So now I had my own English grammar, though intended for Spanish speakers. But for an Italian in love with languages that was not an insurmountable hindrance. I found that I could easily understand Spanish and that an Italian-Spanish-Italian dictionary was available at the same newsagent in Gallipoli where I also spotted, for the first time, a copy of the Rome “Daily American” newspaper. It was displayed behind the counter, along with French and German newspapers. I started buying it, at first once a month, then once a week (it took me ages to read it, and I would skip sports and business, uninterested in either). In the meantime, my father, who at the beginning had been quite skeptical about my endeavor, had persuaded himself that I could succeed, and had bought me a huge “Hazon English Dictionary,” which allowed me to read the American newspaper dispatches with ease.
The mid-1960s brought television to our home, but I, defying the mainstream trend, became increasingly interested in our ancient radio set, an Allocchio-Bacchini of venerable age but still serviceable, with its burr walnut case, a green eye in the middle, and a short, medium, and long waves frequency chart printed on the lit-up display.
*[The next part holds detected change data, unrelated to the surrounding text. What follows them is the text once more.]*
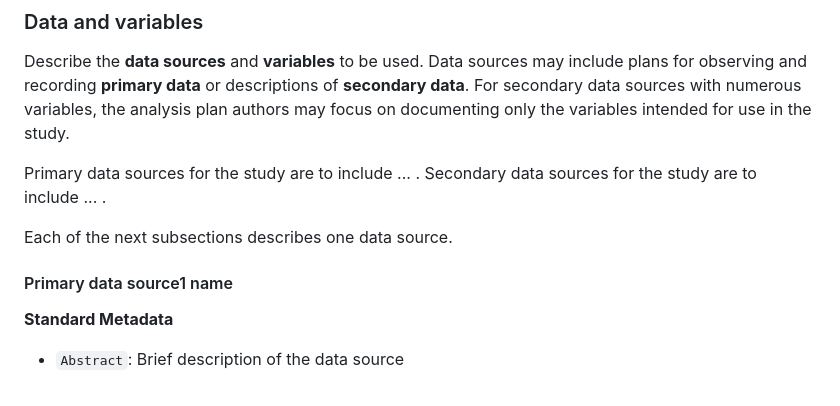
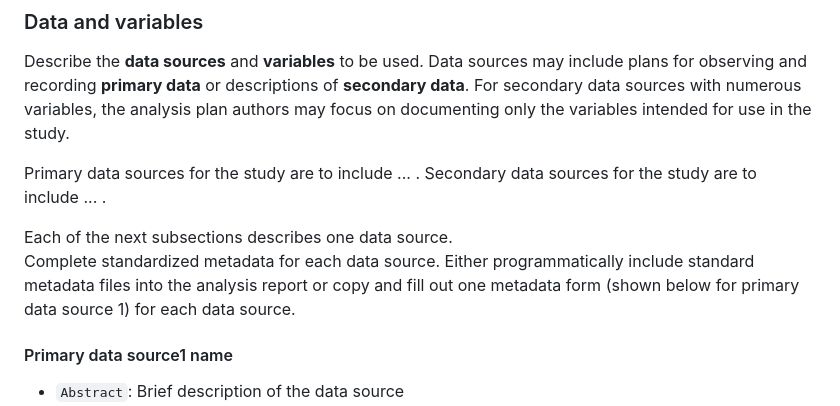
Before and after one commit to HEGSRR/HEGSRR-Template, a Markdown page: docs/report/analysis_plan.md, the part around the change. Rendered like a GitHub page.

```diff
--- a/docs/report/analysis_plan.md
+++ b/docs/report/analysis_plan.md
@@ -69,10 +69,9 @@ Primary data sources for the study are to include ... .
 Secondary data sources for the study are to include ... .
 
 Each of the next subsections describes one data source.
+Complete standardized metadata for each data source. Either programmatically include standard metadata files into the analysis report or copy and fill out one metadata form (shown below for primary data source 1) for each data source.
 
 #### Primary data source1 name
-
-**Standard Metadata**
 
 - `Abstract`: Brief description of the data source
 - `Spatial Coverage`: Specify the geographic extent of your study. This may be a place name and link to a feature in a gazetteer like GeoNames or OpenStreetMap, or a well known text (WKT) representation of a bounding box.
```
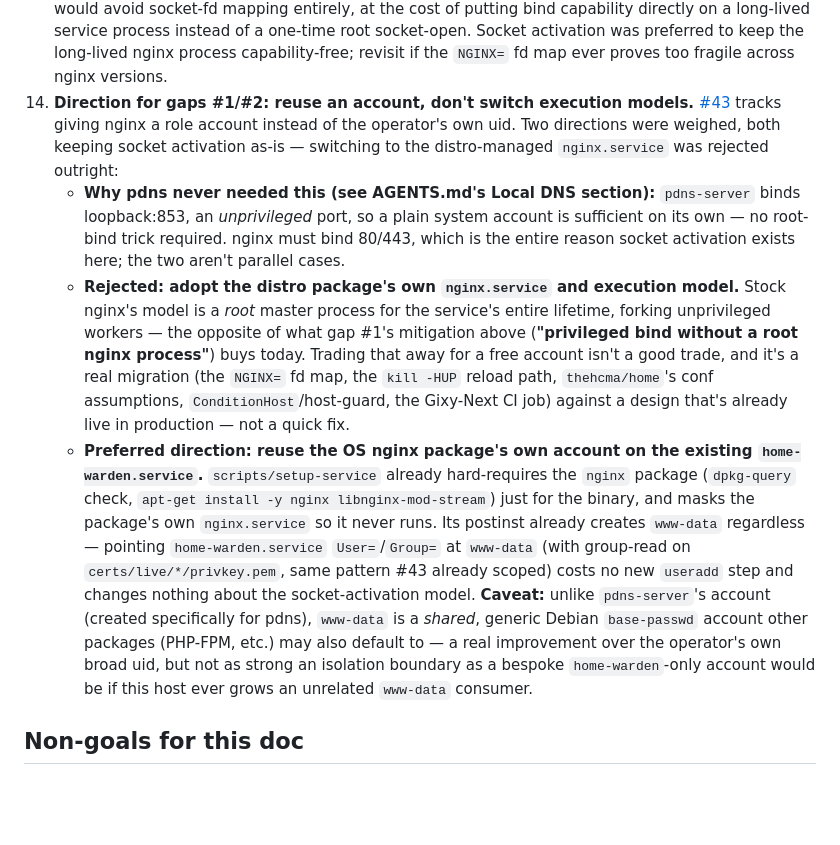
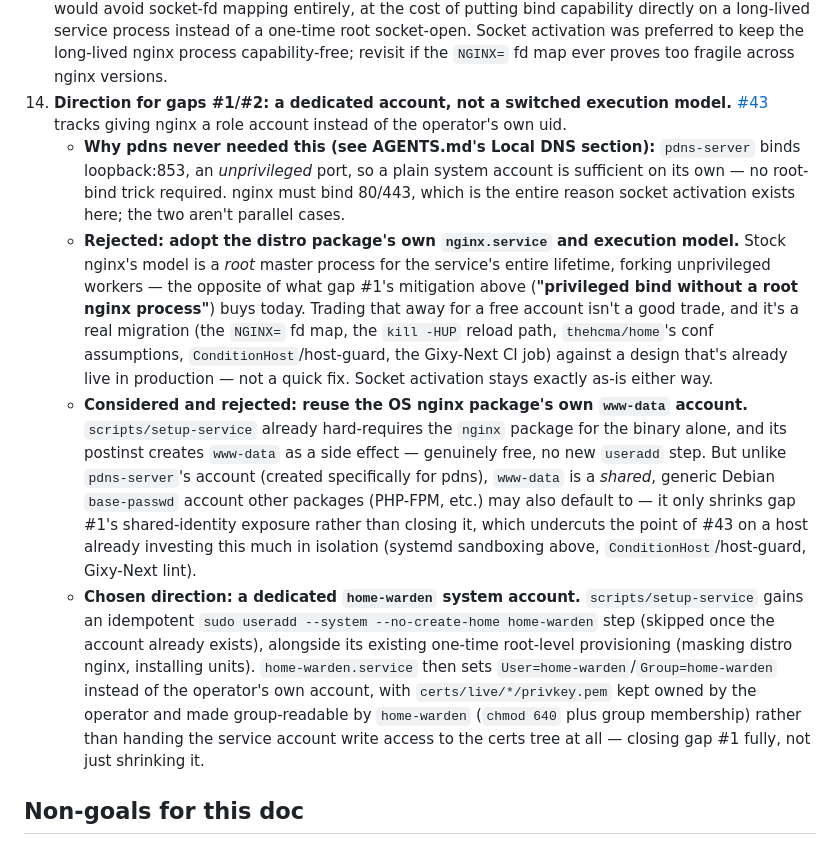
Before and after one commit to the-hcma/home-warden, a Markdown page: docs/architecture-socket-activation.md, the part around the change. GitHub-like rendering; blank space fills up the shorter version.

Commit message:
docs: pick a dedicated home-warden account, not www-data reuse
www-data reuse was genuinely free but only shrinks gap #1's
shared-identity exposure, not closes it -- other packages can default
to it too. Given this host already invests heavily in isolation
(systemd sandboxing, host-guard, Gixy-Next), that's not a good trade
for the small extra cost of a real dedicated account.

```diff
--- a/docs/architecture-socket-activation.md
+++ b/docs/architecture-socket-activation.md
@@ -191,11 +191,9 @@ have to rediscover them.
     instead of a one-time root socket-open. Socket activation was preferred
     to keep the long-lived nginx process capability-free; revisit if the
     `NGINX=` fd map ever proves too fragile across nginx versions.
-14. **Direction for gaps #1/#2: reuse an account, don't switch execution
-    models.** [#43](https://github.com/the-hcma/home-warden/issues/43)
+14. **Direction for gaps #1/#2: a dedicated account, not a switched
+    execution model.** [#43](https://github.com/the-hcma/home-warden/issues/43)
     tracks giving nginx a role account instead of the operator's own uid.
-    Two directions were weighed, both keeping socket activation as-is —
-    switching to the distro-managed `nginx.service` was rejected outright:
     - **Why pdns never needed this (see AGENTS.md's Local DNS section):**
       `pdns-server` binds loopback:853, an *unprivileged* port, so a plain
       system account is sufficient on its own — no root-bind trick
@@ -210,21 +208,29 @@ have to rediscover them.
       `NGINX=` fd map, the `kill -HUP` reload path, `thehcma/home`'s conf
       assumptions, `ConditionHost`/host-guard, the Gixy-Next CI job) against
       a design that's already live in production — not a quick fix.
-    - **Preferred direction: reuse the OS nginx package's own account on
-      the existing `home-warden.service`.** `scripts/setup-service` already
-      hard-requires the `nginx` package (`dpkg-query` check, `apt-get
-      install -y nginx libnginx-mod-stream`) just for the binary, and masks
-      the package's own `nginx.service` so it never runs. Its postinst
-      already creates `www-data` regardless — pointing `home-warden.service`
-      `User=`/`Group=` at `www-data` (with group-read on
-      `certs/live/*/privkey.pem`, same pattern #43 already scoped) costs no
-      new `useradd` step and changes nothing about the socket-activation
-      model. **Caveat:** unlike `pdns-server`'s account (created
-      specifically for pdns), `www-data` is a *shared*, generic Debian
-      `base-passwd` account other packages (PHP-FPM, etc.) may also default
-      to — a real improvement over the operator's own broad uid, but not as
-      strong an isolation boundary as a bespoke `home-warden`-only account
-      would be if this host ever grows an unrelated `www-data` consumer.
+      Socket activation stays exactly as-is either way.
+    - **Considered and rejected: reuse the OS nginx package's own
+      `www-data` account.** `scripts/setup-service` already hard-requires
+      the `nginx` package for the binary alone, and its postinst creates
+      `www-data` as a side effect — genuinely free, no new `useradd` step.
+      But unlike `pdns-server`'s account (created specifically for pdns),
+      `www-data` is a *shared*, generic Debian `base-passwd` account other
+      packages (PHP-FPM, etc.) may also default to — it only shrinks gap
+      #1's shared-identity exposure rather than closing it, which
+      undercuts the point of #43 on a host already investing this much in
+      isolation (systemd sandboxing above, `ConditionHost`/host-guard,
+      Gixy-Next lint).
+    - **Chosen direction: a dedicated `home-warden` system account.**
+      `scripts/setup-service` gains an idempotent
+      `sudo useradd --system --no-create-home home-warden` step (skipped
+      once the account already exists), alongside its existing one-time
+      root-level provisioning (masking distro nginx, installing units).
+      `home-warden.service` then sets `User=home-warden`/`Group=home-warden`
+      instead of the operator's own account, with `certs/live/*/privkey.pem`
+      kept owned by the operator and made group-readable by `home-warden`
+      (`chmod 640` plus group membership) rather than handing the service
+      account write access to the certs tree at all — closing gap #1 fully,
+      not just shrinking it.
 
 ## Non-goals for this doc
 
```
Dozens of radio stations from all over the world were listed and you could tune in and listen to the voices of people speaking from the far corners of the planet. I started to select all the stations that broadcast in English.
Those were Cold War days, with West pitted against East, and all European national radio stations, using short wave, produced and aired propaganda programs in various languages aimed at foreign audiences. They all had an English section, broadcasting a daily program anchored by English native speakers.Of course, I would listen most regularly to the BBC World Service, which my veteran radio could catch perfectly, especially in the evening. And that was a turning point in my efforts to learn English, because, to my elation, I found out that one of the programs the BBC transmitted was “English by Radio.”
With my limited but already efficient English I wrote to Bush House — the World Service headquarters in London — asking for information. In due course they started sending me a leaflet with the printed lessons that I could follow on the radio from home. And all this for free! And it went on for years, until I was old enough to travel to London and live and work there for some time (in a mental hospital, of all places, but that is a story for another time), before completing my graduation degree in Foreign Languages and starting a career as a teacher of English and a literary translator.
And that’s how I came to write this piece for The American Mag, intended in part as a tribute to its ancestor, the “Daily American,”a glorious paper of a distant past that played no minor role in my coming of age.
— “The American | In Italia” was founded by the final editor of the Rome “Daily American,” which folded in 1984 after 38 years.